This might be the oddest question you’ll get today, but here goes: Because I’m interested in hearing from somebody with an improv comedy background, and you have a scene that revolves around it, why is the word “ham” so funny?


Ponyo yells it in his movie. Tina Fey has talked about it before. My nephews, when they were younger, took to it. They think it’s hilarious – and it is funny. But why?!

I don’t think that’s an odd question – I think that might be the best question of today. Okay. You’ve asked so I’m going to give you an answer off the top of my head, so here goes. It may be all BS – I’ll preface this with that. Maybe it’s because it’s the most workman-like lunch meat – blue-collar, blue-pail lunch meat. Everybody has had a ham sandwich. It seems like a lot of funny people come from the outskirts of Chicago, or blue-collar areas. Also just hearing the way Mid-Westerners say it sounds funny to me.

I’ll accept this answer. Moving along.
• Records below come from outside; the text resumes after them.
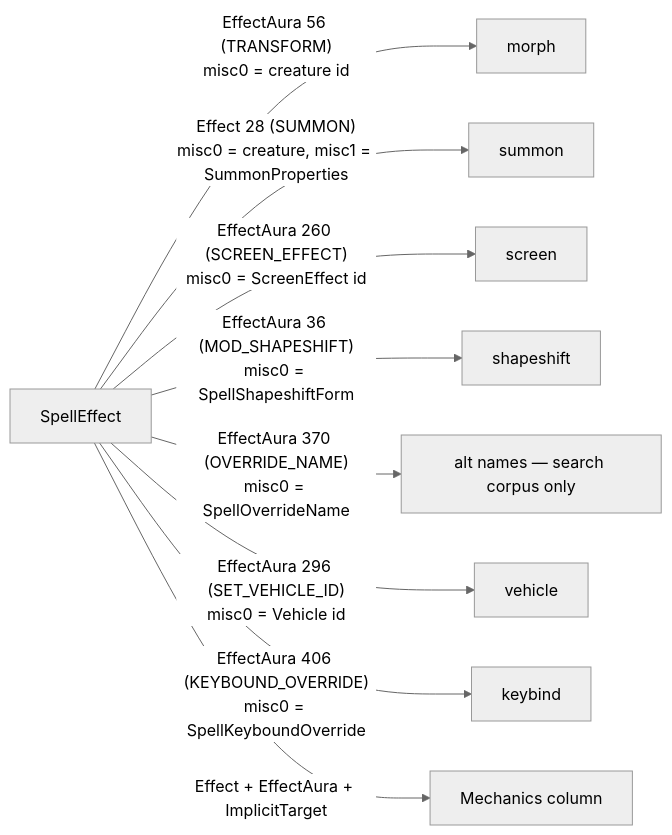
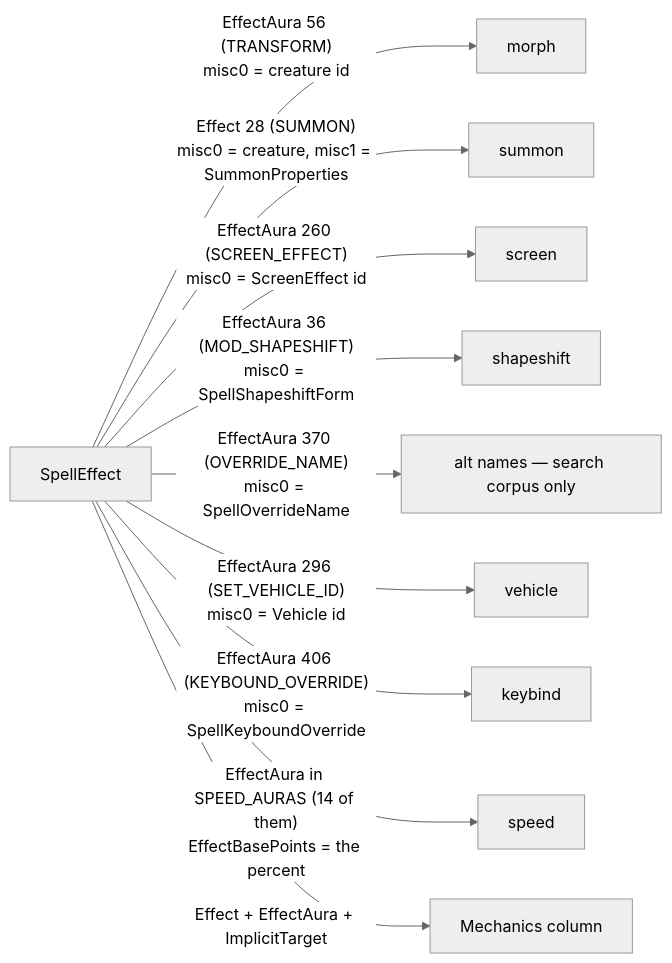
The eighth of 16 diagrams in DATA_ROUTES.md (Natans8/Epsilook), drawn with Mermaid (neutral theme) before and after one commit. The commit also changed other lines of this file and 21 other files, not shown here.

First line of the commit message:
Surface movement speed as a searchable effect

````diff
--- a/DATA_ROUTES.md
+++ b/DATA_ROUTES.md
@@ -432,12 +433,13 @@
 ```mermaid
 flowchart LR
   SE["SpellEffect"]
   SE -->|" EffectAura 56 (TRANSFORM)<br/>misc0 = creature id "| MO["morph"]
   SE -->|" Effect 28 (SUMMON)<br/>misc0 = creature, misc1 = SummonProperties "| SU["summon"]
   SE -->|" EffectAura 260 (SCREEN_EFFECT)<br/>misc0 = ScreenEffect id "| SC["screen"]
   SE -->|" EffectAura 36 (MOD_SHAPESHIFT)<br/>misc0 = SpellShapeshiftForm "| SS["shapeshift"]
   SE -->|" EffectAura 370 (OVERRIDE_NAME)<br/>misc0 = SpellOverrideName "| ON["alt names — search corpus only"]
   SE -->|" EffectAura 296 (SET_VEHICLE_ID)<br/>misc0 = Vehicle id "| VE["vehicle"]
   SE -->|" EffectAura 406 (KEYBOUND_OVERRIDE)<br/>misc0 = SpellKeyboundOverride "| KB["keybind"]
+  SE -->|" EffectAura in SPEED_AURAS (14 of them)<br/>EffectBasePoints = the percent "| SP["speed"]
   SE -->|" Effect + EffectAura + ImplicitTarget "| ME["Mechanics column"]
 ```
````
How difficult was it coming up with a fake college name or fictional sororities?

Wow! You got good ones! I like it. The college name was pretty easy, because we were like, ‘Decatur’s pretty fun.’ Getting the correct mascot took a long time because you can’t veer too close to something. The sorority was really hard. Every time you’re too close to anything, they won’t do it. Finally, somehow Theta Mu Gamma came through. We actually love the idea that they’re Theta Mu’s, because it sounds so blue-collar – like ham.

Which was the hardest to film: the drunk racquetball sequence, the mediation scene, or the 80’s dance off?

The most challenging of those was the 80’s dance off. It’s more technically tricky on the crew side. You’re trying to figure out where to place the cameras. There’s tons of people everywhere. Melissa had a thing she had to do. The racquetball thing was tricky in the act that the editors would disagree. They wanted it to be, “We’ll not put a real ball in there.” I was like, “No. They’re going to play racquetball, because I want to see Maya and Melissa play racquetball.” That means nothing cut together if you’re trying to jump around. So they editors would say it’s the racquetball, but I say it’s the 80’s dance scene. All of those were fun scenes to shoot, but those were probably the two most difficult.

Now that the cat’s out of the bag, was it always Christina Aguilera in the script? How did this come together?

We love her work. When her name came up, we ran right after her. It came together fairly quickly. She is a delight. Trying to find a pop star, a giant super star, it’s hard to even figure out where they are [geographically]. Once we got a hold of her, she seemed amped to do it. We could not have gotten more lucky with that. Not to give it away, the stuff at the end is so apropos of the movie and everything she was able to deliver to us.

LIFE OF THE PARTY opens on May 11.

About author

Courtney Howard

Courtney Howard is a LAFCA, CCA, OFCS and AWFJ member, as well as a Rotten Tomatometer-approved film critic. Her work has been published on Variety, She Knows and Awards Circuit.